_What you have to do:_
Your task is to write out the complete listing exactly as it is shown.

_Recorded data:_
-----
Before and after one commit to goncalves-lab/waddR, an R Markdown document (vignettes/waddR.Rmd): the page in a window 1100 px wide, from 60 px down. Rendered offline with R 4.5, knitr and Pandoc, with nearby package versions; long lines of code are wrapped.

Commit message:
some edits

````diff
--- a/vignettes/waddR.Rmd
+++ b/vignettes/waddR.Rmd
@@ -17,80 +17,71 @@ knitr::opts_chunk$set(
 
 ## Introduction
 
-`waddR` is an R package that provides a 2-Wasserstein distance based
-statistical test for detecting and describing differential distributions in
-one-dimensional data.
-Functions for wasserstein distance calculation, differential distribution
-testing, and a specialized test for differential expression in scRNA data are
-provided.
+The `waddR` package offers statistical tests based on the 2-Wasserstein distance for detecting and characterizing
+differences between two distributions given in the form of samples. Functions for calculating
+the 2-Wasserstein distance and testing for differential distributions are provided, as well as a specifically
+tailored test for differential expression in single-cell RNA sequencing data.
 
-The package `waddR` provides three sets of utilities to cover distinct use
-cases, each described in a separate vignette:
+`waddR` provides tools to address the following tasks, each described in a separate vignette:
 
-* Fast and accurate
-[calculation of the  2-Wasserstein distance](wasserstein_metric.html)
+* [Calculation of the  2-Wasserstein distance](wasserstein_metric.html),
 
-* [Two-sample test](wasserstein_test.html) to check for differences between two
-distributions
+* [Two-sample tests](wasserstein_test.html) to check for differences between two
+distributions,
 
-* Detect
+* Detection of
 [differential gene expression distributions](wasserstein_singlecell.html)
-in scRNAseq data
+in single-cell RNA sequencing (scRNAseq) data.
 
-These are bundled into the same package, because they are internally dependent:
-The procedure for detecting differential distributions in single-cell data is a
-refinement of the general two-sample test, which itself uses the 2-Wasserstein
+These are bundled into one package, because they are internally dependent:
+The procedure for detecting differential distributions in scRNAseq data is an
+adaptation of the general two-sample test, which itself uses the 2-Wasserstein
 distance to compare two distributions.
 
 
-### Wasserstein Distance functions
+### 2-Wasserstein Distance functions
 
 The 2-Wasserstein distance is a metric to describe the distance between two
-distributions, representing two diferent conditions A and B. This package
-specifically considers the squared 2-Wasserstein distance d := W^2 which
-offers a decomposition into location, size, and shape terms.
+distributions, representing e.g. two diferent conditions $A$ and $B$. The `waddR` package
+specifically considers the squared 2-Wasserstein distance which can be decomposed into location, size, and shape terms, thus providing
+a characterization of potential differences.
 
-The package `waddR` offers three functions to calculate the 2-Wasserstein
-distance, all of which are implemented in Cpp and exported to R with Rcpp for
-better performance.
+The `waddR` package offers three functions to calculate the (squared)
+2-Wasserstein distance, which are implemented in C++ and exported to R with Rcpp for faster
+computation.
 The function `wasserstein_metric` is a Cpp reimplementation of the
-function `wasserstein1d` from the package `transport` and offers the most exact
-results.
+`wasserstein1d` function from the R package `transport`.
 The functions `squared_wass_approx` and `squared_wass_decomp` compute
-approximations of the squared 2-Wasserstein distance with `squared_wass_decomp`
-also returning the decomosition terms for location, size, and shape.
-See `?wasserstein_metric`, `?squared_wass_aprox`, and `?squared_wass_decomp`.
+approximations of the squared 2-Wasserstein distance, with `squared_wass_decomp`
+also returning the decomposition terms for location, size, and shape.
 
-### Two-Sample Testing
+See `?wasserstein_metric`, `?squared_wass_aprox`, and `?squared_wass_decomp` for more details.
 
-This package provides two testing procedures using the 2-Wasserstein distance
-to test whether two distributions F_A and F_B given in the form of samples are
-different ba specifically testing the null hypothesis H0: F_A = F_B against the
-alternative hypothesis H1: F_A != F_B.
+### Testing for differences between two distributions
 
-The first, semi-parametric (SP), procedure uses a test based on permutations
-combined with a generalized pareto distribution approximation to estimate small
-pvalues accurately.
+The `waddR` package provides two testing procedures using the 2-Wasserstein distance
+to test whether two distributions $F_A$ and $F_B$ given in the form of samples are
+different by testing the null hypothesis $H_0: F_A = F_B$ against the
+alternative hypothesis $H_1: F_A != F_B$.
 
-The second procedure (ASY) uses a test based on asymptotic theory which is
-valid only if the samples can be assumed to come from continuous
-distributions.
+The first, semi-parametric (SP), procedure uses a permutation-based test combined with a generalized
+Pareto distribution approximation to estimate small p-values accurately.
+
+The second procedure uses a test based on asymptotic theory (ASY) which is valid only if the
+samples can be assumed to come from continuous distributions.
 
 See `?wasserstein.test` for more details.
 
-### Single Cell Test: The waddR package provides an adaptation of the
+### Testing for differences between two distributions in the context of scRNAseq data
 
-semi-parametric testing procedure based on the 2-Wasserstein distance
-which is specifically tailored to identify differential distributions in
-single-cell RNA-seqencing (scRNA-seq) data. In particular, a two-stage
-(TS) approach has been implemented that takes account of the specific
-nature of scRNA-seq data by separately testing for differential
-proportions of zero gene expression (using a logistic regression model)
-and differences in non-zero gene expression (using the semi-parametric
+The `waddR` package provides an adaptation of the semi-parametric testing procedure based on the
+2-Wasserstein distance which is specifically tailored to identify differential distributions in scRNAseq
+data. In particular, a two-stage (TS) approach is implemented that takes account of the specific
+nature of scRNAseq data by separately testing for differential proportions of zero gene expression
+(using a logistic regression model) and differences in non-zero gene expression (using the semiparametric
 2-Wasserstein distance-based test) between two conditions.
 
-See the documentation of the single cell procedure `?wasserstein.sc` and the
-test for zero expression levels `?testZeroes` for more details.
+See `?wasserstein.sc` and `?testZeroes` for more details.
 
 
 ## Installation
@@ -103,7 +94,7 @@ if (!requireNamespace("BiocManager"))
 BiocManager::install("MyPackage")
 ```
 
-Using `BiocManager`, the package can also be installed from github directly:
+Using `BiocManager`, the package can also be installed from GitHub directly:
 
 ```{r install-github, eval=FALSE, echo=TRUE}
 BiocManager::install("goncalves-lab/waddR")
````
-----
_Result:_
Before and after one commit to goncalves-lab/waddR, an R Markdown document (vignettes/waddR.Rmd): the page in a window 1100 px wide, from 60 px down. Rendered offline with R 4.5, knitr and Pandoc, with nearby package versions; long lines of code are wrapped.

Commit message:
some edits

````diff
--- a/vignettes/waddR.Rmd
+++ b/vignettes/waddR.Rmd
@@ -17,80 +17,71 @@ knitr::opts_chunk$set(
 
 ## Introduction
 
-`waddR` is an R package that provides a 2-Wasserstein distance based
-statistical test for detecting and describing differential distributions in
-one-dimensional data.
-Functions for wasserstein distance calculation, differential distribution
-testing, and a specialized test for differential expression in scRNA data are
-provided.
+The `waddR` package offers statistical tests based on the 2-Wasserstein distance for detecting and characterizing
+differences between two distributions given in the form of samples. Functions for calculating
+the 2-Wasserstein distance and testing for differential distributions are provided, as well as a specifically
+tailored test for differential expression in single-cell RNA sequencing data.
 
-The package `waddR` provides three sets of utilities to cover distinct use
-cases, each described in a separate vignette:
+`waddR` provides tools to address the following tasks, each described in a separate vignette:
 
-* Fast and accurate
-[calculation of the  2-Wasserstein distance](wasserstein_metric.html)
+* [Calculation of the  2-Wasserstein distance](wasserstein_metric.html),
 
-* [Two-sample test](wasserstein_test.html) to check for differences between two
-distributions
+* [Two-sample tests](wasserstein_test.html) to check for differences between two
+distributions,
 
-* Detect
+* Detection of
 [differential gene expression distributions](wasserstein_singlecell.html)
-in scRNAseq data
+in single-cell RNA sequencing (scRNAseq) data.
 
-These are bundled into the same package, because they are internally dependent:
-The procedure for detecting differential distributions in single-cell data is a
-refinement of the general two-sample test, which itself uses the 2-Wasserstein
+These are bundled into one package, because they are internally dependent:
+The procedure for detecting differential distributions in scRNAseq data is an
+adaptation of the general two-sample test, which itself uses the 2-Wasserstein
 distance to compare two distributions.
 
 
-### Wasserstein Distance functions
+### 2-Wasserstein Distance functions
 
 The 2-Wasserstein distance is a metric to describe the distance between two
-distributions, representing two diferent conditions A and B. This package
-specifically considers the squared 2-Wasserstein distance d := W^2 which
-offers a decomposition into location, size, and shape terms.
+distributions, representing e.g. two diferent conditions $A$ and $B$. The `waddR` package
+specifically considers the squared 2-Wasserstein distance which can be decomposed into location, size, and shape terms, thus providing
+a characterization of potential differences.
 
-The package `waddR` offers three functions to calculate the 2-Wasserstein
-distance, all of which are implemented in Cpp and exported to R with Rcpp for
-better performance.
+The `waddR` package offers three functions to calculate the (squared)
+2-Wasserstein distance, which are implemented in C++ and exported to R with Rcpp for faster
+computation.
 The function `wasserstein_metric` is a Cpp reimplementation of the
-function `wasserstein1d` from the package `transport` and offers the most exact
-results.
+`wasserstein1d` function from the R package `transport`.
 The functions `squared_wass_approx` and `squared_wass_decomp` compute
-approximations of the squared 2-Wasserstein distance with `squared_wass_decomp`
-also returning the decomosition terms for location, size, and shape.
-See `?wasserstein_metric`, `?squared_wass_aprox`, and `?squared_wass_decomp`.
+approximations of the squared 2-Wasserstein distance, with `squared_wass_decomp`
+also returning the decomposition terms for location, size, and shape.
 
-### Two-Sample Testing
+See `?wasserstein_metric`, `?squared_wass_aprox`, and `?squared_wass_decomp` for more details.
 
-This package provides two testing procedures using the 2-Wasserstein distance
-to test whether two distributions F_A and F_B given in the form of samples are
-different ba specifically testing the null hypothesis H0: F_A = F_B against the
-alternative hypothesis H1: F_A != F_B.
+### Testing for differences between two distributions
 
-The first, semi-parametric (SP), procedure uses a test based on permutations
-combined with a generalized pareto distribution approximation to estimate small
-pvalues accurately.
+The `waddR` package provides two testing procedures using the 2-Wasserstein distance
+to test whether two distributions $F_A$ and $F_B$ given in the form of samples are
+different by testing the null hypothesis $H_0: F_A = F_B$ against the
+alternative hypothesis $H_1: F_A != F_B$.
 
-The second procedure (ASY) uses a test based on asymptotic theory which is
-valid only if the samples can be assumed to come from continuous
-distributions.
+The first, semi-parametric (SP), procedure uses a permutation-based test combined with a generalized
+Pareto distribution approximation to estimate small p-values accurately.
+
+The second procedure uses a test based on asymptotic theory (ASY) which is valid only if the
+samples can be assumed to come from continuous distributions.
 
 See `?wasserstein.test` for more details.
 
-### Single Cell Test: The waddR package provides an adaptation of the
+### Testing for differences between two distributions in the context of scRNAseq data
 
-semi-parametric testing procedure based on the 2-Wasserstein distance
-which is specifically tailored to identify differential distributions in
-single-cell RNA-seqencing (scRNA-seq) data. In particular, a two-stage
-(TS) approach has been implemented that takes account of the specific
-nature of scRNA-seq data by separately testing for differential
-proportions of zero gene expression (using a logistic regression model)
-and differences in non-zero gene expression (using the semi-parametric
+The `waddR` package provides an adaptation of the semi-parametric testing procedure based on the
+2-Wasserstein distance which is specifically tailored to identify differential distributions in scRNAseq
+data. In particular, a two-stage (TS) approach is implemented that takes account of the specific
+nature of scRNAseq data by separately testing for differential proportions of zero gene expression
+(using a logistic regression model) and differences in non-zero gene expression (using the semiparametric
 2-Wasserstein distance-based test) between two conditions.
 
-See the documentation of the single cell procedure `?wasserstein.sc` and the
-test for zero expression levels `?testZeroes` for more details.
+See `?wasserstein.sc` and `?testZeroes` for more details.
 
 
 ## Installation
@@ -103,7 +94,7 @@ if (!requireNamespace("BiocManager"))
 BiocManager::install("MyPackage")
 ```
 
-Using `BiocManager`, the package can also be installed from github directly:
+Using `BiocManager`, the package can also be installed from GitHub directly:
 
 ```{r install-github, eval=FALSE, echo=TRUE}
 BiocManager::install("goncalves-lab/waddR")
````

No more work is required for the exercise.